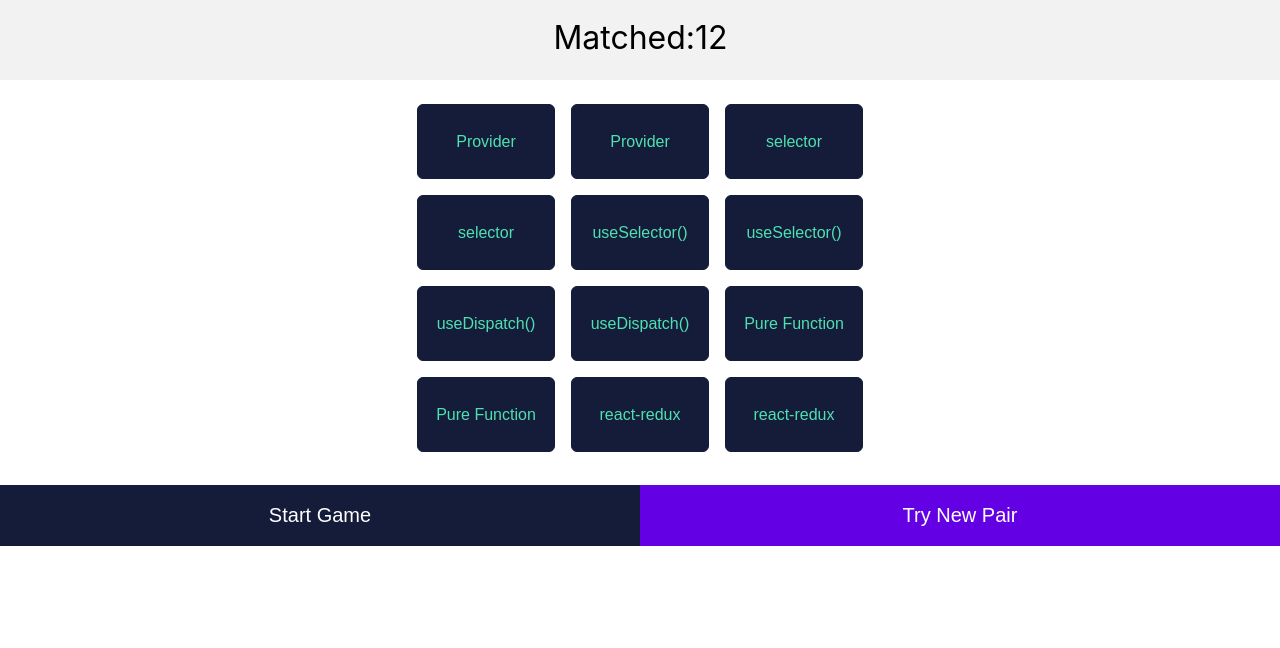
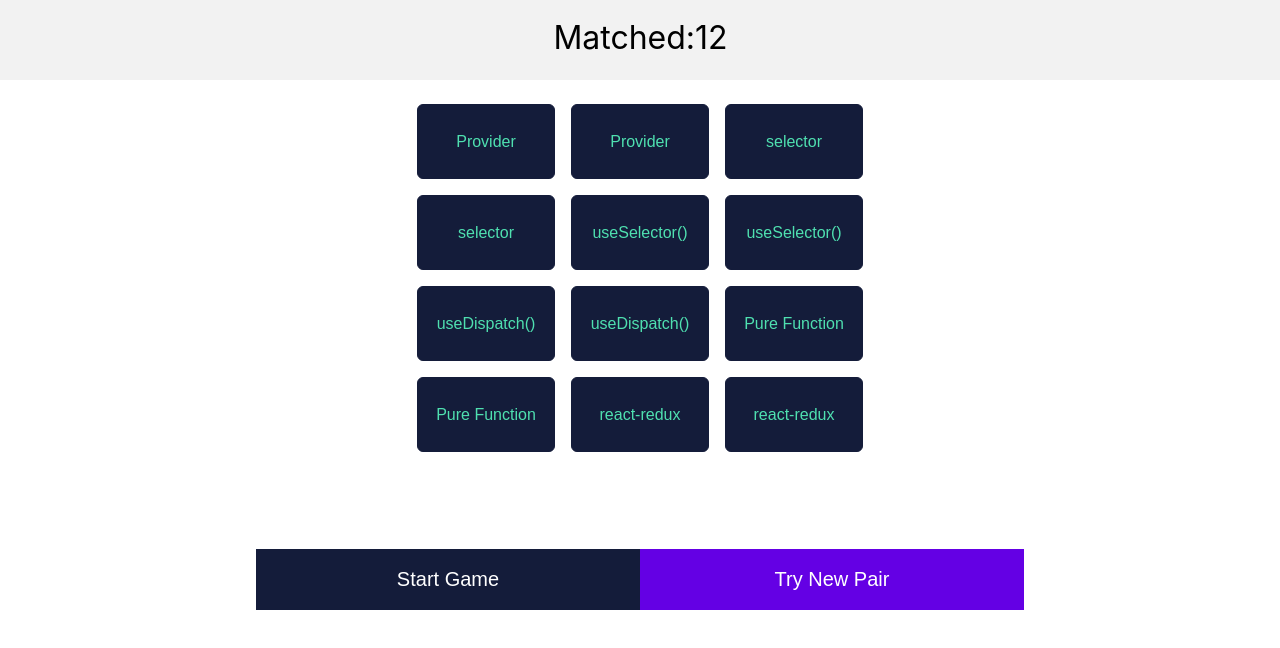
Before and after one commit to wingsown/memory-game, a React (Create React App) app: page / in a window 1280 px wide. Shown: the top 648 px of the page. Built offline with nearby package versions, Linux system fonts and the light colour scheme.

Commit message:
Button margins

```diff
--- a/src/index.css
+++ b/src/index.css
@@ -14,7 +14,8 @@ code {
 
 .start-button,
 .try-new-pair-button {
-  width: 50%;
+  margin-top: 4rem;
+  width: 30%;
   padding: 19px 40px 19px 40px;
   font-size: 20px;
   border: none;
```
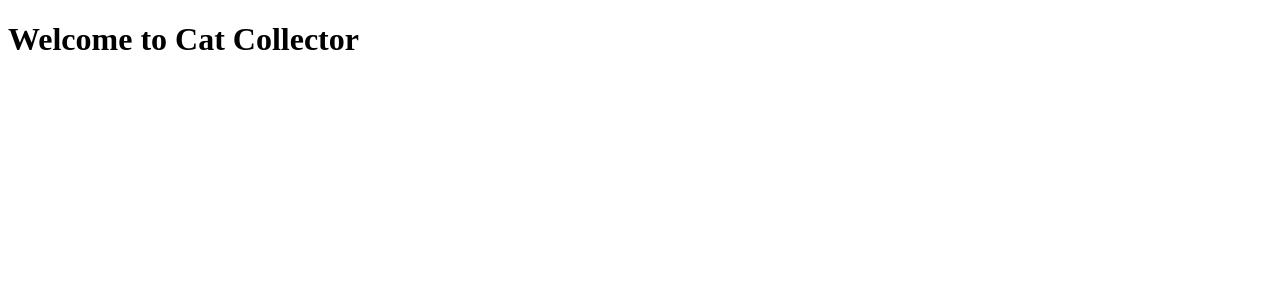
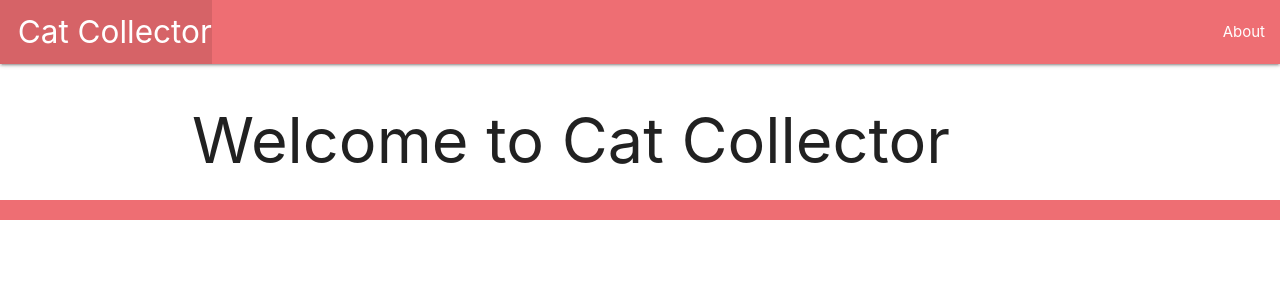
Before and after one commit to sophiabanda/cat_collector, a Django app: template main_app/templates/home.html in a window 1280 px wide. Shown: the top 300 px of the page. Run offline with Django 4.2, Linux system fonts and the light colour scheme; the template is opened without the code that fills it, so the values that code supplies are empty.

Commit message:
INHERITANCE file

```diff
--- /dev/null
+++ b/main_app/templates/base.html
@@ -0,0 +1,31 @@
+<!DOCTYPE html>
+<html lang="en">
+<head>
+  <meta charset="UTF-8">
+  <meta name="viewport" content="width=device-width, initial-scale=1.0">
+  <meta http-equiv="X-UA-Compatible" content="ie=edge">
+  <title>Cat Collector</title>
+  <link rel="stylesheet" href="https://cdnjs.cloudflare.com/ajax/libs/materialize/1.0.0/css/materialize.min.css">
+</head>
+<body>
+  <header class="navbar-fixed">
+    <nav>
+      <div class="nav-wrapper">
+        <ul>
+          <li><a href="/" class="left brand-logo">&nbsp;&nbsp;Cat Collector</a></li>
+        </ul>
+        <ul class="right">
+          <li><a href="/about">About</a></li>
+        </ul>
+      </div>
+    </nav>
+  </header>
+  <main class="container">
+    {% block content %}
+    {% endblock %}
+  </main>
+  <footer class="page-footer">
+    <div class="right">All Rights Reserved, &copy; 2021 Cat Collector &nbsp;</div>
+  </footer>
+</body>
+</html>
--- a/main_app/templates/home.html
+++ b/main_app/templates/home.html
@@ -1,11 +1,6 @@
-<!DOCTYPE html>
-<html lang="en">
-<head>
-    <meta charset="UTF-8">
-    <meta name="viewport" content="width=device-width, initial-scale=1.0">
-    <title>Cat Collector</title>
-</head>
-<body>
+{% extends 'base.html' %}
+{% block content %}
+
     <h1>Welcome to Cat Collector</h1>
-</body>
-</html>
+
+{% endblock %}
```
Also changed, not shown: main_app/templates/about.html (+6 -10 lines).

------------

**Work task**.
Scan the lines above for "scale", then copy every one that has it.

**Solution for this task**.
+  <meta name="viewport" content="width=device-width, initial-scale=1.0">
-    <meta name="viewport" content="width=device-width, initial-scale=1.0">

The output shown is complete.